** Opening RECORDS FOR THE TASK block **
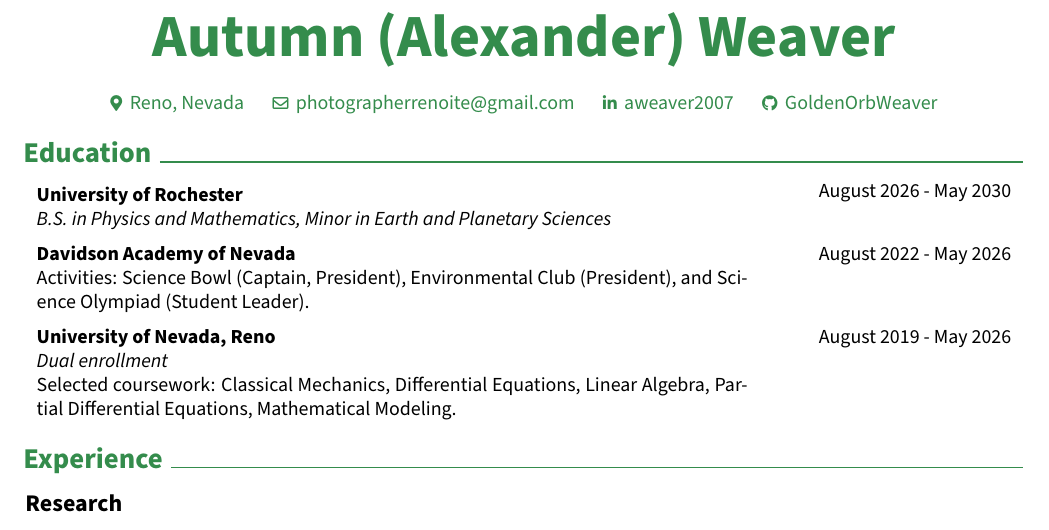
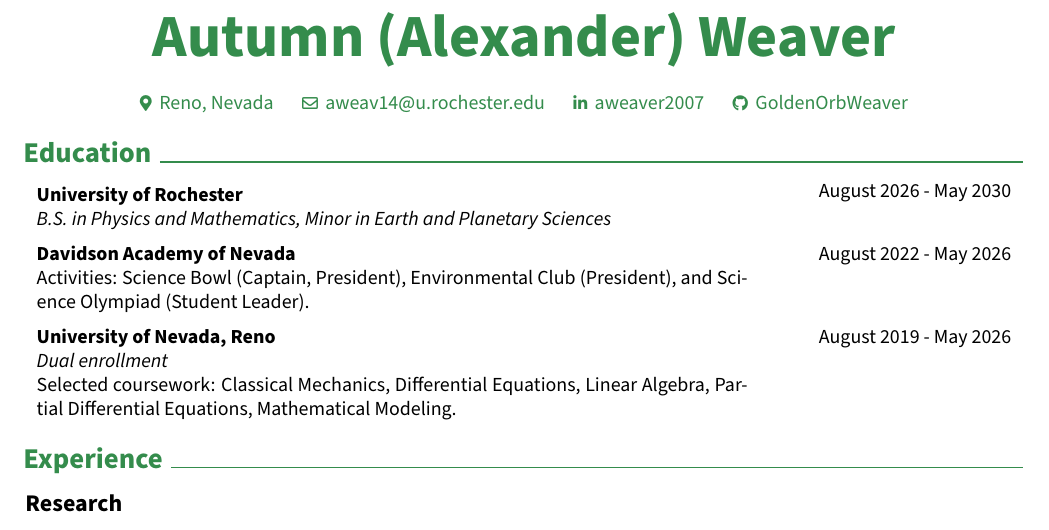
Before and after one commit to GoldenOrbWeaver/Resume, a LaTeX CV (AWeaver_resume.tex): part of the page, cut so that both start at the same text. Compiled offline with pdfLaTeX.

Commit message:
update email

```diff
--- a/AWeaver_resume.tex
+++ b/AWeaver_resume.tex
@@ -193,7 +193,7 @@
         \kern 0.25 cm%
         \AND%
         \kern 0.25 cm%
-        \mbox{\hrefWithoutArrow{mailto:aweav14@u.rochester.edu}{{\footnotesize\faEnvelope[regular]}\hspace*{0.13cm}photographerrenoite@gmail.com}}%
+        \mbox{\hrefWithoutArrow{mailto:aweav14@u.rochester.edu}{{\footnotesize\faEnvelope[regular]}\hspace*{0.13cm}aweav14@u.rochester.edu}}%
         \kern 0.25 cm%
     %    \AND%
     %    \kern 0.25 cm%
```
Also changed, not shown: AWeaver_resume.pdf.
** Closing RECORDS FOR THE TASK block **
**PROBLEM STATEMENT:** Without the pictures, return each entry exactly as given.

**SOLUTION:**
Before and after one commit to GoldenOrbWeaver/Resume, a LaTeX CV (AWeaver_resume.tex): part of the page, cut so that both start at the same text. Compiled offline with pdfLaTeX.

Commit message:
update email

```diff
--- a/AWeaver_resume.tex
+++ b/AWeaver_resume.tex
@@ -193,7 +193,7 @@
         \kern 0.25 cm%
         \AND%
         \kern 0.25 cm%
-        \mbox{\hrefWithoutArrow{mailto:aweav14@u.rochester.edu}{{\footnotesize\faEnvelope[regular]}\hspace*{0.13cm}photographerrenoite@gmail.com}}%
+        \mbox{\hrefWithoutArrow{mailto:aweav14@u.rochester.edu}{{\footnotesize\faEnvelope[regular]}\hspace*{0.13cm}aweav14@u.rochester.edu}}%
         \kern 0.25 cm%
     %    \AND%
     %    \kern 0.25 cm%
```
Also changed, not shown: AWeaver_resume.pdf.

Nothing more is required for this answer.